* ABOUT THIS EXERCISE
Return every line of the listing that includes the string "pricing".

Content starts

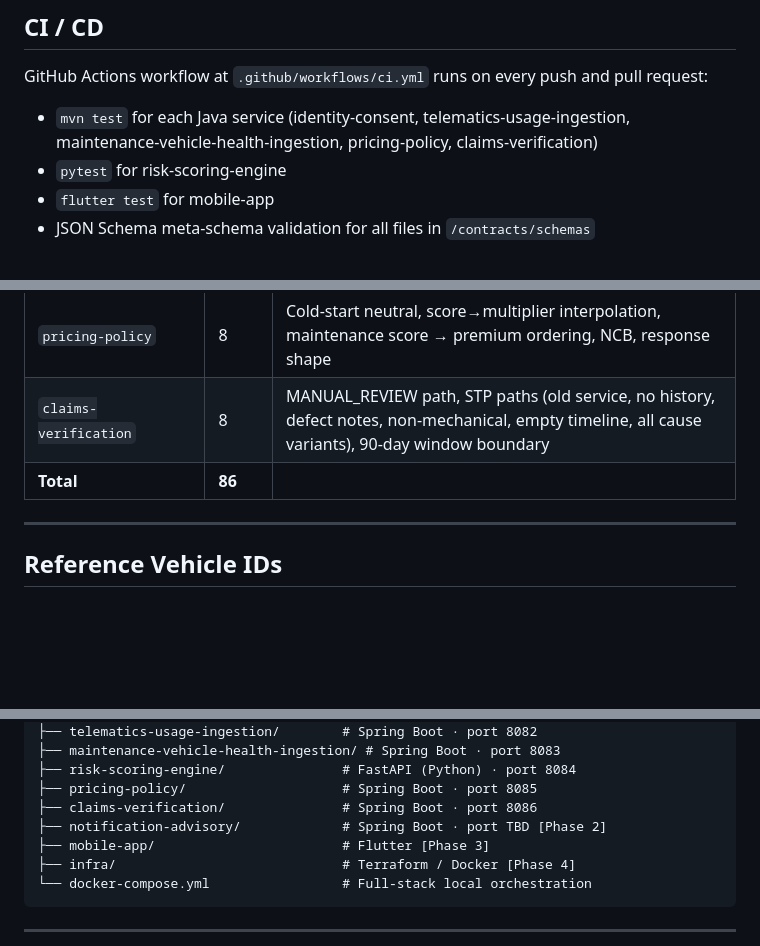
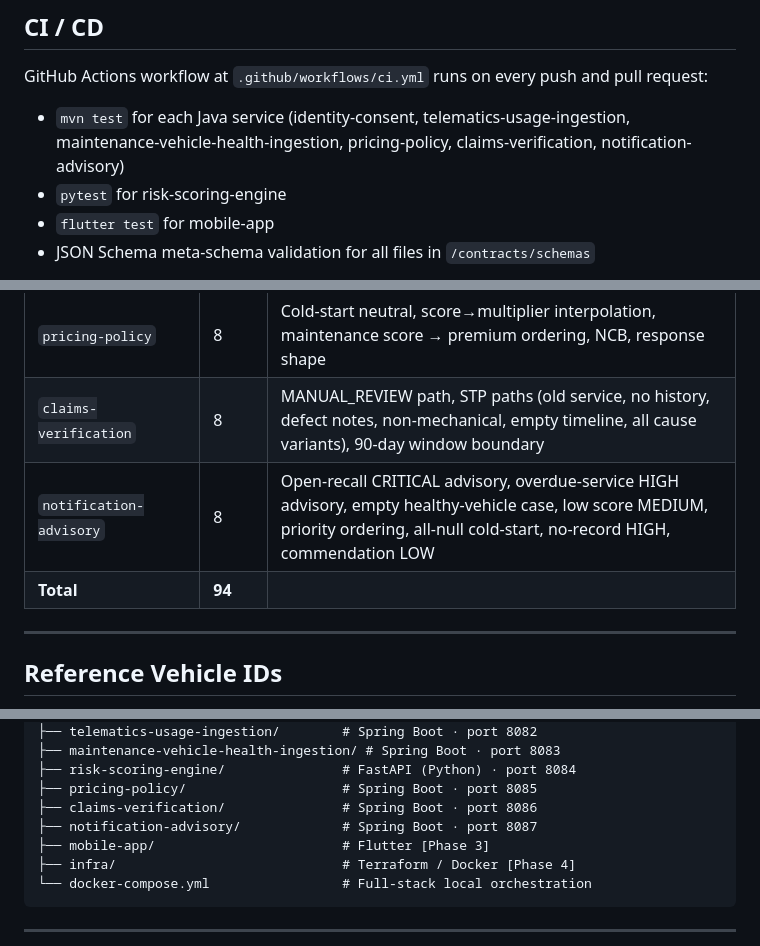
Before and after one commit to VaradSinghal/payasyoumaintain, a Markdown page: README.md, 3 parts joined by grey strips. Rendered like a GitHub page; blank space fills up the shorter version.

```diff
--- a/README.md
+++ b/README.md
@@ -245,7 +270,7 @@ All inter-service data contracts are defined as JSON Schema Draft 2020-12 files
 
 GitHub Actions workflow at `.github/workflows/ci.yml` runs on every push and pull request:
 
-- `mvn test` for each Java service (identity-consent, telematics-usage-ingestion, maintenance-vehicle-health-ingestion, pricing-policy, claims-verification)
+- `mvn test` for each Java service (identity-consent, telematics-usage-ingestion, maintenance-vehicle-health-ingestion, pricing-policy, claims-verification, notification-advisory)
 - `pytest` for risk-scoring-engine
 - `flutter test` for mobile-app
 - JSON Schema meta-schema validation for all files in `/contracts/schemas`
@@ -264,7 +289,8 @@ Build fails on any test failure or schema validation error.
 | `risk-scoring-engine` | 6 | Good/bad/borderline profiles, recall field authority (not notes), cold-start |
 | `pricing-policy` | 8 | Cold-start neutral, score→multiplier interpolation, maintenance score → premium ordering, NCB, response shape |
 | `claims-verification` | 8 | MANUAL_REVIEW path, STP paths (old service, no history, defect notes, non-mechanical, empty timeline, all cause variants), 90-day window boundary |
-| **Total** | **86** | |
+| `notification-advisory` | 8 | Open-recall CRITICAL advisory, overdue-service HIGH advisory, empty healthy-vehicle case, low score MEDIUM, priority ordering, all-null cold-start, no-record HIGH, commendation LOW |
+| **Total** | **94** | |
 
 ---
 
@@ -379,7 +405,7 @@ payasyoumaintain/
 ├── risk-scoring-engine/               # FastAPI (Python) · port 8084
 ├── pricing-policy/                    # Spring Boot · port 8085
 ├── claims-verification/               # Spring Boot · port 8086
-├── notification-advisory/             # Spring Boot · port TBD [Phase 2]
+├── notification-advisory/             # Spring Boot · port 8087
 ├── mobile-app/                        # Flutter [Phase 3]
 ├── infra/                             # Terraform / Docker [Phase 4]
 └── docker-compose.yml                 # Full-stack local orchestration
```
Also changed, not shown: other parts of README.md (+29 -4 lines).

Content ends

* EXPECTED ANSWER
-- `mvn test` for each Java service (identity-consent, telematics-usage-ingestion, maintenance-vehicle-health-ingestion, pricing-policy, claims-verification)
+- `mvn test` for each Java service (identity-consent, telematics-usage-ingestion, maintenance-vehicle-health-ingestion, pricing-policy, claims-verification, notification-advisory)
 | `pricing-policy` | 8 | Cold-start neutral, score→multiplier interpolation, maintenance score → premium ordering, NCB, response shape |
 ├── pricing-policy/                    # Spring Boot · port 8085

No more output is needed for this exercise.